Top of PROVIDED INFORMATION

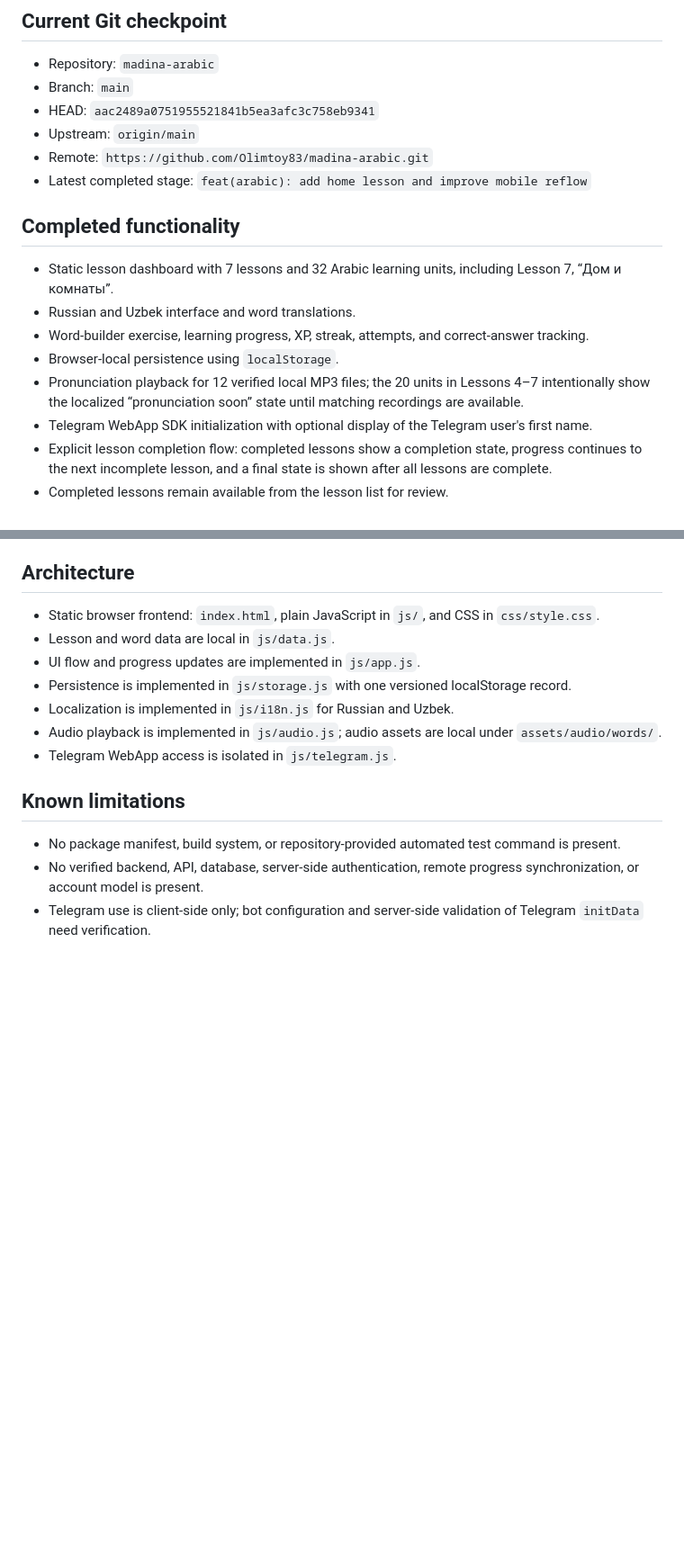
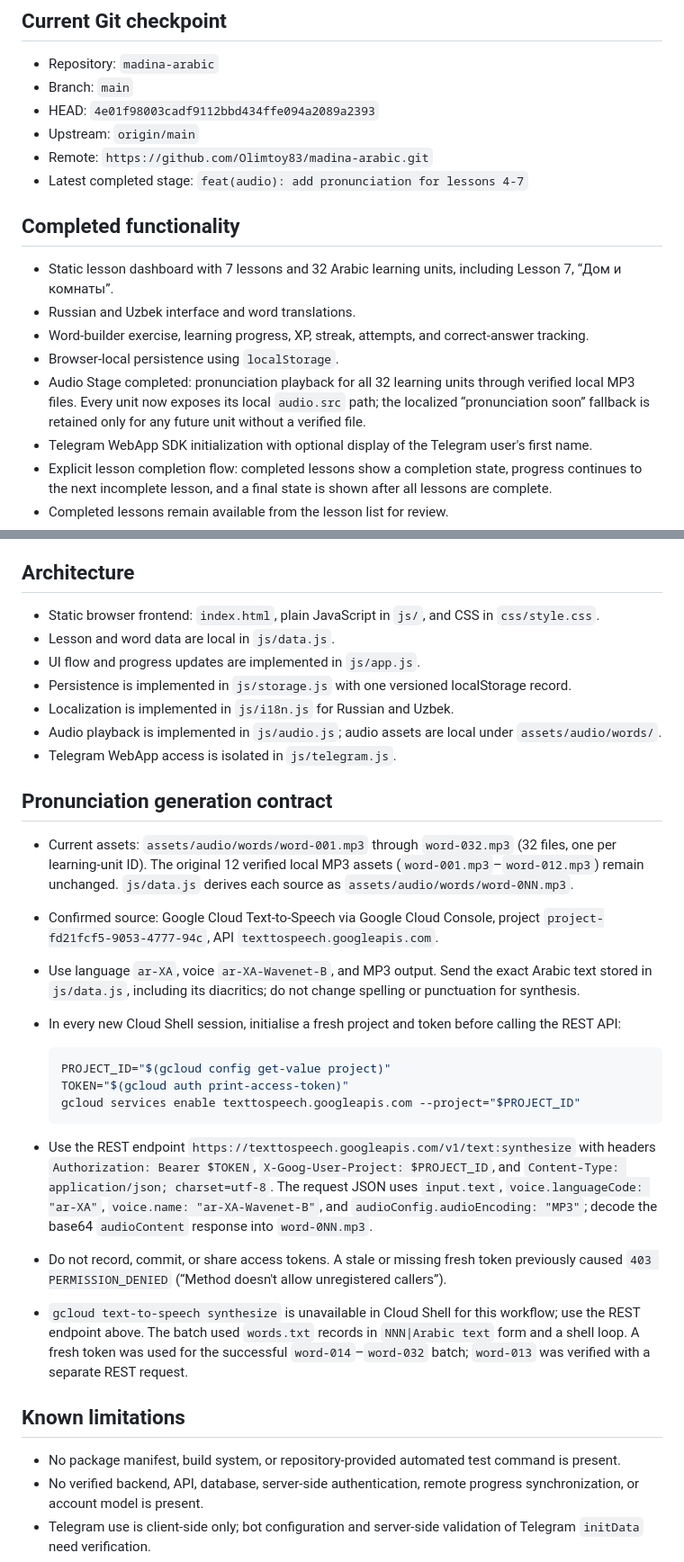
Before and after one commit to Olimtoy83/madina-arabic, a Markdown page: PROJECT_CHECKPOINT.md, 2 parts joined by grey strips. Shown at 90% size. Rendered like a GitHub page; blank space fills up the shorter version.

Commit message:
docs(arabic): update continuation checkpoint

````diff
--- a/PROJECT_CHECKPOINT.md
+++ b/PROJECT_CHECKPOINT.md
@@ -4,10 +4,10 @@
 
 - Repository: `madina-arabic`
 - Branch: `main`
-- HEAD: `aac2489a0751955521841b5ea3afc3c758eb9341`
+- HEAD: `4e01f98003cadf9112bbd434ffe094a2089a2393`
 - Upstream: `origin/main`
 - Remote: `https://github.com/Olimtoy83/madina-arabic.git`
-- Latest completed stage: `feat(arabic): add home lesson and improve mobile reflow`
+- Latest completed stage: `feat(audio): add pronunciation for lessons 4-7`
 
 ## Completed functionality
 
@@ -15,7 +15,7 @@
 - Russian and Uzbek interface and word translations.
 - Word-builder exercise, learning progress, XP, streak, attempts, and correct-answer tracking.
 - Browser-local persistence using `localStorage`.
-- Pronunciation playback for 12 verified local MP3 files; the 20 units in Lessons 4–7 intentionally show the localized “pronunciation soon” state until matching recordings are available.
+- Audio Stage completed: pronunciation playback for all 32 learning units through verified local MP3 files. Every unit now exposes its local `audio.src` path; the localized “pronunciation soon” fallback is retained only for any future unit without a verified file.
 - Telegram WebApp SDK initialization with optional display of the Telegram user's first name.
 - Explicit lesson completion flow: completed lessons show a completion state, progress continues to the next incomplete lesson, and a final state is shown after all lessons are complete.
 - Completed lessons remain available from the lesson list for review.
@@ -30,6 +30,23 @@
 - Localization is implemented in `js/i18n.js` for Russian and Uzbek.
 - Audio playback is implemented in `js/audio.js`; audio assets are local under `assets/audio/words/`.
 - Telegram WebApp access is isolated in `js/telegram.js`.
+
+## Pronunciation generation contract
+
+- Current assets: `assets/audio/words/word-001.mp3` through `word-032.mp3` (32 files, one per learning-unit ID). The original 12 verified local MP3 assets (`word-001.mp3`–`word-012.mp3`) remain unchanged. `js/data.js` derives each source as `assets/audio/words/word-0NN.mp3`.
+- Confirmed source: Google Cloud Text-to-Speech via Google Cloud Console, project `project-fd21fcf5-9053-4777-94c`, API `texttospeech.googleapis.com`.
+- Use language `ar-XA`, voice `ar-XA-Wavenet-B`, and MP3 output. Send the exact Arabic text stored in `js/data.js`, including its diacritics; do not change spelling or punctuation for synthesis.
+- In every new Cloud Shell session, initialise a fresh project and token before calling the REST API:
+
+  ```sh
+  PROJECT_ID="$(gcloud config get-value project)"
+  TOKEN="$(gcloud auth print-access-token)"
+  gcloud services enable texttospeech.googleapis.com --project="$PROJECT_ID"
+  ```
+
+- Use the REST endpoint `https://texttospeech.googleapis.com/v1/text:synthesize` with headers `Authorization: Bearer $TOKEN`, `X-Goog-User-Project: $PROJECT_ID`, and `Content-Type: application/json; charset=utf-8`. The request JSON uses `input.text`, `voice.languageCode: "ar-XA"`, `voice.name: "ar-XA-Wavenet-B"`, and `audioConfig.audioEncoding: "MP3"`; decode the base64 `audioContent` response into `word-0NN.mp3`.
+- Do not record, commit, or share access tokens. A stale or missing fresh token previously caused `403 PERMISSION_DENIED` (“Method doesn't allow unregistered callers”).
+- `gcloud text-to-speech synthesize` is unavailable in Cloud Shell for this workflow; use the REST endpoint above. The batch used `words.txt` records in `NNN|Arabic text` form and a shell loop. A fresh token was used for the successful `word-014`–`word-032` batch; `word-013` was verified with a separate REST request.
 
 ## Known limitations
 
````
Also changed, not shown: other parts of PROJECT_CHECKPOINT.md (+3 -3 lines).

Bottom of PROVIDED INFORMATION

- [PROBLEM TO SOLVE]:
After reading each line of the data, give only the number of lines that include the word "fresh".

- [RESULT OF THE EXERCISE]:
3